A little while back, before we steamed into these iceberg-infested waters, I noticed the water was getting pretty cold. First, my own insurance was getting a tad… unreasonable. Then I started getting calls from my patients that all kinds of business-as-usual diabetes items were suddenly not being covered. My analysis? The health plans know that the golden goose is in the oven. The free ride is coming to an end. They get 30 million new customers next year, but those fuckers are really sick. Many of these folks are the ones the plans have been denying coverage to for years. These people, God forbid, might actually use their health insurance. The jig is up, and the plans know it.
The next 12 months will be hell for those of us that need anything from our health insurance. And what happens after that? Honestly, God only knows. I even chatted with a health plan actuary recently, and he told me his plan is scared shitless. There are so many variables that they really don’t know if they are gonna make a mint or lose their shirts. It could go either way. So during the one last dying ray of light before the sunset, they gotta make all they can. Right now.
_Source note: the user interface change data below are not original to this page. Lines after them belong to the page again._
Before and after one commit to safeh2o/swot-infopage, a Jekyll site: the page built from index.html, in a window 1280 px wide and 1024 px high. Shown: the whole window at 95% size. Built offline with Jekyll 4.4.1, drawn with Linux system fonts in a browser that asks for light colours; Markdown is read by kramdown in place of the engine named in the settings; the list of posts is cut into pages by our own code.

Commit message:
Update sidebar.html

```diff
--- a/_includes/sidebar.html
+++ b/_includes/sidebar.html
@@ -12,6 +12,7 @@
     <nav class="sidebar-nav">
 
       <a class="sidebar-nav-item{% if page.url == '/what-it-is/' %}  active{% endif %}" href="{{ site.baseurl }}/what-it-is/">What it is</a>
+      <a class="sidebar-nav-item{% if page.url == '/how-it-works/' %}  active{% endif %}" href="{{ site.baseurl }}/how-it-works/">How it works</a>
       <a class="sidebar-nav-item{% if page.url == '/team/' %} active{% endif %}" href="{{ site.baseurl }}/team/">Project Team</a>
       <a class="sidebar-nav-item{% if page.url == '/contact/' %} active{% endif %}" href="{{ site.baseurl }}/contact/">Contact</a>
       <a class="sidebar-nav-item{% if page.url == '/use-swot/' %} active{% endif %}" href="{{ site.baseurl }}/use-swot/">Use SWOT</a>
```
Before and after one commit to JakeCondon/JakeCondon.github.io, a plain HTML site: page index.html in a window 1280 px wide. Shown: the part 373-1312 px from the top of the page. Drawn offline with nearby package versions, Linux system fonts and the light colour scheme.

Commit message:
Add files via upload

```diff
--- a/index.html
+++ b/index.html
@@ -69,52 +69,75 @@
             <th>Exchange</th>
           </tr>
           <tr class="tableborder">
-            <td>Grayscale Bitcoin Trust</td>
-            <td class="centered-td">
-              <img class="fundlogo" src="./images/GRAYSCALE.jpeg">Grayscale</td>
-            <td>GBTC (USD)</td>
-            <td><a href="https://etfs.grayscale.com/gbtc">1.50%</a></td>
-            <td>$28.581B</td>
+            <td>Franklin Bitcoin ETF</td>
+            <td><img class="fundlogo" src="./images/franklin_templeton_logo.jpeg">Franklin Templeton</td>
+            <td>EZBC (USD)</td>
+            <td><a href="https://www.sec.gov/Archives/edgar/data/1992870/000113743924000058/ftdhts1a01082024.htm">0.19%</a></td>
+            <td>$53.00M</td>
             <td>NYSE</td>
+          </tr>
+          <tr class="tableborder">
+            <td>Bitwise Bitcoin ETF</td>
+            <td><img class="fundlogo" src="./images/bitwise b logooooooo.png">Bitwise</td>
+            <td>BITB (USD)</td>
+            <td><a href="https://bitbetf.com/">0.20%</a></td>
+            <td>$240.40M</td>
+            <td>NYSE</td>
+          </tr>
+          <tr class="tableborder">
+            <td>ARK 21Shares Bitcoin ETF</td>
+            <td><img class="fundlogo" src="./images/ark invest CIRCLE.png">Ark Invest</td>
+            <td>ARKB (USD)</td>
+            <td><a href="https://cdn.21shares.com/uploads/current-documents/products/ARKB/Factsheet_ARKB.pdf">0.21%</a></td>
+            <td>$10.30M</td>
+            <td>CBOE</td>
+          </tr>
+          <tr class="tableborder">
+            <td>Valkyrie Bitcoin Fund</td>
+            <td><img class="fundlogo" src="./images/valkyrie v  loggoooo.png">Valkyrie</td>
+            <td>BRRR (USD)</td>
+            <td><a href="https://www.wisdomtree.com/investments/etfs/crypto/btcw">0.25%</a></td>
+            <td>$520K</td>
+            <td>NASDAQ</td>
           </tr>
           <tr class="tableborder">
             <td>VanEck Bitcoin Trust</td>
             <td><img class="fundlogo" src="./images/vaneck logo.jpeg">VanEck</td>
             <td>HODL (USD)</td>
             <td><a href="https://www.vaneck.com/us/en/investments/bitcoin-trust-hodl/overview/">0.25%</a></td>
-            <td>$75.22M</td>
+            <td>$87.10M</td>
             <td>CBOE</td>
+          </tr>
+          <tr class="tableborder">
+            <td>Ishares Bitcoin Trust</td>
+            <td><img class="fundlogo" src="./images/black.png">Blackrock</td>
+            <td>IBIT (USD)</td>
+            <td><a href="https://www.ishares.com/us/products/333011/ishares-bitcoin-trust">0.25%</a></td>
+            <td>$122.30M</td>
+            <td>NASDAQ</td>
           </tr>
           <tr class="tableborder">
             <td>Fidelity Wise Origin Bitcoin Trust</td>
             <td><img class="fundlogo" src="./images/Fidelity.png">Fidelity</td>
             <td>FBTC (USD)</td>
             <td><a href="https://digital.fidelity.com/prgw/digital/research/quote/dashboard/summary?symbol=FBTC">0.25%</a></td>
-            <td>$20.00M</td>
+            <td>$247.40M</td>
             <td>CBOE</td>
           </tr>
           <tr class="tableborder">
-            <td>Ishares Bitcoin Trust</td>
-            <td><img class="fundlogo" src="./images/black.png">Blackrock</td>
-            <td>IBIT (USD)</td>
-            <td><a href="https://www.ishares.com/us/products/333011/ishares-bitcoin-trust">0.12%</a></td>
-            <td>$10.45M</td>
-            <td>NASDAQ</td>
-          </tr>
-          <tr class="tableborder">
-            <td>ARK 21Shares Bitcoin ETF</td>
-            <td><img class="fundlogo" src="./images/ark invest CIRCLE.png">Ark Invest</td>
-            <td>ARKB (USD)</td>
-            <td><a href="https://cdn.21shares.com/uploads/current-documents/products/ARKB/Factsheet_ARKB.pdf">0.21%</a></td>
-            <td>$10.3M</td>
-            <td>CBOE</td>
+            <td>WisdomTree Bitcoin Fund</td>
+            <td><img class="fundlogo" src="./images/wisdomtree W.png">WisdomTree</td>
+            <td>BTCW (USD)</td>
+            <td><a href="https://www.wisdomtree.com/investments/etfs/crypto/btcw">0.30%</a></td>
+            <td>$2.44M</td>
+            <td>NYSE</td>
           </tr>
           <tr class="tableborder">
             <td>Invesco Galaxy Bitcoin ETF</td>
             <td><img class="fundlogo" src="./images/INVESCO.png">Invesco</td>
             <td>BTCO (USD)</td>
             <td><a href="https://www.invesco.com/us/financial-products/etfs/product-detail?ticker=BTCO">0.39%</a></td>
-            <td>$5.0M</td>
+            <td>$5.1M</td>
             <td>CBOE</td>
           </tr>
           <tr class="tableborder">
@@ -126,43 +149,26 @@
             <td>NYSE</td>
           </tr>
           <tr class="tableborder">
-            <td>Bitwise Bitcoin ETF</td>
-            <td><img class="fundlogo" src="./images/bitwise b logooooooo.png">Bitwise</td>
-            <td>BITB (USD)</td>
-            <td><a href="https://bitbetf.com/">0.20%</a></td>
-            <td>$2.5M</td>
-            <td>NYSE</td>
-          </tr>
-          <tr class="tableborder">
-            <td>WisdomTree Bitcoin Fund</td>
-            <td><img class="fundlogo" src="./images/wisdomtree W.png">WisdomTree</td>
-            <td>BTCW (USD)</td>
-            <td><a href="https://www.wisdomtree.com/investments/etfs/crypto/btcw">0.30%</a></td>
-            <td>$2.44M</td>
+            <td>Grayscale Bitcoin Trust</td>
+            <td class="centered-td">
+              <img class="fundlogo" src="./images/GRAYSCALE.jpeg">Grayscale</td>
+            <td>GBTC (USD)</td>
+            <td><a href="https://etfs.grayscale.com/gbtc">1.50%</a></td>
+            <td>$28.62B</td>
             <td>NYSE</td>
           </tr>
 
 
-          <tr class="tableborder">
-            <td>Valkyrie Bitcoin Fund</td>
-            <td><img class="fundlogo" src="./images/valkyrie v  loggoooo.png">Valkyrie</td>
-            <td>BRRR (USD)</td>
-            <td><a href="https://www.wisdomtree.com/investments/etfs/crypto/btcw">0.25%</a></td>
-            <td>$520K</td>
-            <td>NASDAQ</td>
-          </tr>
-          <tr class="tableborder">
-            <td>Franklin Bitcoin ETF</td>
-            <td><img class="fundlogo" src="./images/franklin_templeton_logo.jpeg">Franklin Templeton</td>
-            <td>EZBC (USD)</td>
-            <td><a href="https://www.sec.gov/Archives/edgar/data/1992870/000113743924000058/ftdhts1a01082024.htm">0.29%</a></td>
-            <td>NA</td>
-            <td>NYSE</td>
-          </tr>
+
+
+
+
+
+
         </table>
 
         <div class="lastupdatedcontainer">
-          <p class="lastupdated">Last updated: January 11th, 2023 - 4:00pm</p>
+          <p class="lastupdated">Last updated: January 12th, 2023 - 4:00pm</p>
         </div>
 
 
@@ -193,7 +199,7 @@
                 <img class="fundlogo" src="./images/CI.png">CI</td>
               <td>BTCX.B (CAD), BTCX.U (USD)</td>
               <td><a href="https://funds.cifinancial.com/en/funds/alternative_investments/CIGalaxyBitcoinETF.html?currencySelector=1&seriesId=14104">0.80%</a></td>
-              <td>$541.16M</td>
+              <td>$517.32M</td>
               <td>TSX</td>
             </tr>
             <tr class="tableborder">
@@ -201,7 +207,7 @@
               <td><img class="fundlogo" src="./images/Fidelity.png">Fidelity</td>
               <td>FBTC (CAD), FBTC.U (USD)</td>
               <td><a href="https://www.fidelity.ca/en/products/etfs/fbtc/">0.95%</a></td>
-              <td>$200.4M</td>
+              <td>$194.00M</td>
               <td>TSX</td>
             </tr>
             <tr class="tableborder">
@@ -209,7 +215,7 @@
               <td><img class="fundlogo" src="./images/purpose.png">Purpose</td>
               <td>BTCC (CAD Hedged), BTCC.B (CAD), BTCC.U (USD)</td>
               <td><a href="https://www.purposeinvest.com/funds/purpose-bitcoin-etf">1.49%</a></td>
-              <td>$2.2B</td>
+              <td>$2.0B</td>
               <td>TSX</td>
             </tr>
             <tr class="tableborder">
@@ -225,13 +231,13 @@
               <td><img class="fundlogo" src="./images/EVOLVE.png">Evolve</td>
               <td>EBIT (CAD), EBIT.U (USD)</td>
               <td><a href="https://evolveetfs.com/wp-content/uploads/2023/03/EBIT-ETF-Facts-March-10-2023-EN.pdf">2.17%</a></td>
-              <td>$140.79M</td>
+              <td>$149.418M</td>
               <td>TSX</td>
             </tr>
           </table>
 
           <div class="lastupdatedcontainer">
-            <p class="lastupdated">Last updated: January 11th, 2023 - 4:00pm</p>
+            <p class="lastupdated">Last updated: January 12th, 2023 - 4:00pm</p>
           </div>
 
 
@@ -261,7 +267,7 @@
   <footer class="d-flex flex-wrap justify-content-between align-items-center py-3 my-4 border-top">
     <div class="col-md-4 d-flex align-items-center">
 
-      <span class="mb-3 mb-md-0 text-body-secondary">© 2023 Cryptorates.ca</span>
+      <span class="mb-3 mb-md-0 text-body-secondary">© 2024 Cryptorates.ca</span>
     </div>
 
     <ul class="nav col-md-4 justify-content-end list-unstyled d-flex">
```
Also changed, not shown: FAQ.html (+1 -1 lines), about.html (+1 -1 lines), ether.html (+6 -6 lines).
My health insurance, designed for the working poor in my state, goes away in 12 months and 13 days. Poof! It will be gone for all time. My premiums will go up, up, up. My deductible will go up, up, up. My coverage? Well I don’t know yet, but I’m not feeling too optimistic at the moment. Of course, given my coverage woes over this last couple of months, things might actually get better.
Wait a minute. Did I really write that? Huh. I must have drunk more than I thought I did.
So I’m probably just getting paranoid at this point, but a recent article by my D’Mine colleague Mike Hoskins about the possibility of generic test strips bummed me out, rather than cheering me up. If, in the unlikely event this new company survives the barrage of law suits filed against it by behemoth J&J, and actually gets a cheap semi-universal test strip to market, it’s a game changer of epic proportions. And maybe not for the best.
There could be unintended consequences. Iceberg, right ahead.
What if Medicare decides to cover only such third-party generics? On one hand, it would serve the greedy bastards right. On the other hand, bye-bye new meters. Ever. There would be no financial motive for the big players to innovate. In no time we’ll all be back to using four-pound plug-into-the-wall Ames Eyetone meters. Will we also be forced off of pumps, pens, even disposable syringes? Will we be back to one glass syringe and two needles (that you have to sharpen when they get dull) per diabetic?
Iceberg, right ahead, indeed.